SIGHTS: Once the tops come off, the whole tongue-in-cheek “werewolves are too hot to wear shirts” gag stays. Though Lautner does show in one scene that it’s possible for him to wear a shirt after ruining one in the werewolf forming process, he and the other members of the “wolf pack” skip that hassle and dominate the second act visuals with lots of dude-age. More stunning than Lautner’s muscles are the special effects for the werewolves, certainly improved from the first glimpse we got from the New Moon teaser months ago.
SOUNDS: If this movie were made ten years ago, there’s no doubt that the “heartbreak” of New Moon would be accompanied by professional crying bands like Dashboard Confessional.

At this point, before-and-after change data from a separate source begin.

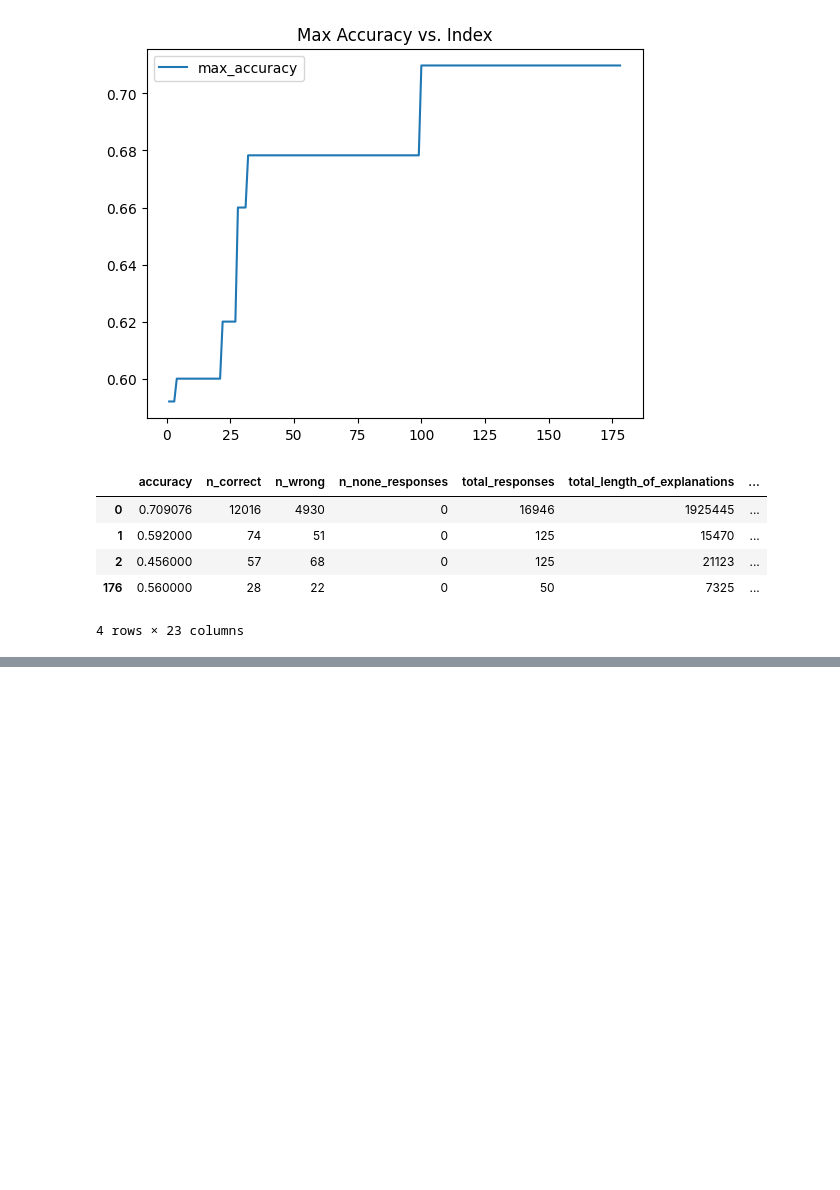
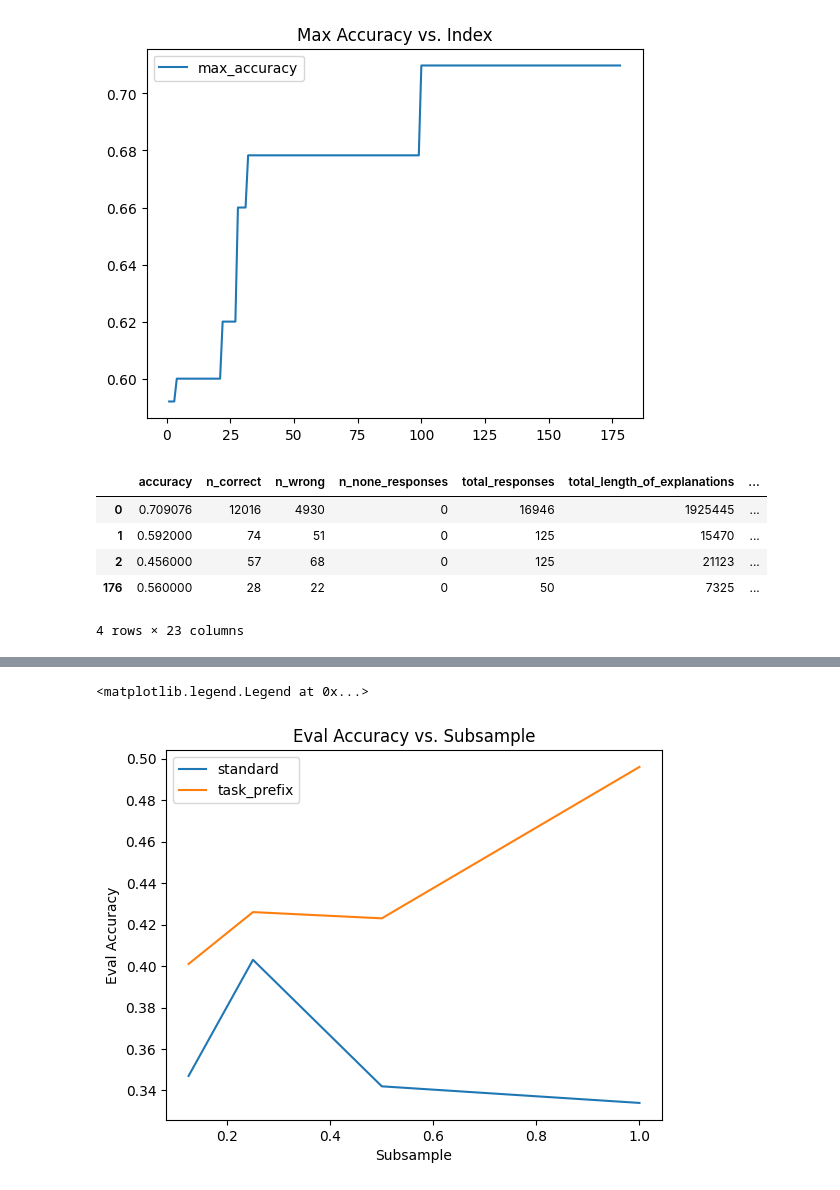
Before and after one commit to lukasvoege/ZeroShot-step-by-step-distillation, a Jupyter notebook: analytics.ipynb, the cells around one changed output, grey strips where cells are left out. Drawn from its saved outputs; the diff is of its cells as text; code cells hidden in the pictures; blank space fills up the shorter version.

```diff
--- a/analytics.ipynb
+++ b/analytics.ipynb
@@ -144,0 +147,3 @@ meta_df[(meta_df["explanation_rate"] > 0.96) & (meta_df["avg_nr_of_words"] < 30)
+# %%
+experiments = pd.read_csv('experiment-tracking/experiment_tracking.csv')
+experiments.head()
@@ -144,0 +157,16 @@ meta_df[(meta_df["explanation_rate"] > 0.96) & (meta_df["avg_nr_of_words"] < 30)
+# %%
+finetuning_subsample = experiments.query("label_type == 'gt'")
+# %%
+filtered_df = finetuning_subsample.query("dataset == 'anli1' and  prompt_mix in [0, 6] and model == 't5-v1_1-base'")
+# %%
+## line plot of eval_acc vs. subsample with two lines, one for mode == standard and one for mode == task_prefix
+fig, ax = plt.subplots()
+filtered_df[filtered_df["mode"] == "standard"].plot.line(x="subsample", y="eval_acc", ax=ax, label="standard")
+filtered_df[filtered_df["mode"] == "task_prefix"].plot.line(x="subsample", y="eval_acc", ax=ax, label="task_prefix")
+ax.set_title("Eval Accuracy vs. Subsample")
+ax.set_ylabel("Eval Accuracy")
+ax.set_xlabel("Subsample")
+ax.legend()
+# %% [output]
+<matplotlib.legend.Legend at 0x...>
+[figure, added]
```
Also changed, not shown: parts of 2 cells of this notebook.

Things have changed, however, as New Moon is full of Pitchfork.com indie-pop ambassadors who have forayed into a wider audience that is more likely to immediately identify with Taylor Swift instead of Radiohead. The collection of songs add a proper mellow touch to many scenes, and in turn make some of the cheesier moments a bit more bearable. Even the random chase scene with Victoria can be somewhat redeemed by Thom Yorke’s catchy electro-mumbles. Groups like Bon Iver, Death Cab for Cutie, OK GO, Editors, Lykke Li, and Editors all make a contribution.
BEST SCENE: The concept of Bella doing risky things just so she can see flashes of Edward is an interesting one, and perhaps even a bit sweet. It’s certainly true to the idea that people will do almost anything to distract themselves from fresh heartbreak.
ENDING: Edward asks Bella a question, and I mean, a BIG question, and then the movie cuts to black. I admit, I might have missed the last frame or two because I was scribbling down notes concerning Lautner’s giant neck.
QUESTIONS: Is that how the book ended? And as always, what’s the fan consensus on this movie?
REWATCHABILITY: People like the girls sitting behind me who squealed “that was amazing!” will get a lot of replay value out of this shirtless dude softcore. For those like me, this is one of those bad movies that isn’t filled with enough blatant goofs to make it a “so bad it’s an entertaining” watch.
I don’t think I’m breaking anyone’s heart when I say that New Moon is cheese. And with movie cheese, especially such big business gouda, leeway is absolutely necessary – some free space for the flick to hop around on its melodramatic dance floor before it starts being compared to movies obviously more in touch with the human heart. But there is no little explanation (or reminder) of Edwards’ powers, of who Victoria is, of who that evil vampire in the woods is, etc. Then with Jacob and his homies’ bare chests, Edward’s corny one-liners and Bella’s emo-rage stage, etc., New Moon’s silliness is as naked and prominent as the 8-pack that Lautner loves to put on display. New Moon abuses the allotted reign established by curious outsiders and then builds four tall walls to which it puts a sign on the front that says “Fans Only.” Congratulations, Twilight community – you have merchandise, Burger King sandwiches, conventions, and now your own exclusive feature film. (Please, humor my willingness to be neutral by making Eclipse a bit less closed and a bit more bearable.)
Reflectively, the werewolves and vampires all feel secondary to another story of cheesy teenage melodrama that aims to sell a new hunk to its drooling audience. Take away the series’ supernatural elements (from what we’ve seen so far) and what do you have? “Forks Creek?” “The Waah-mpire Cry-aries?” “A Bad Movie?”
FINAL SCORE: 4/10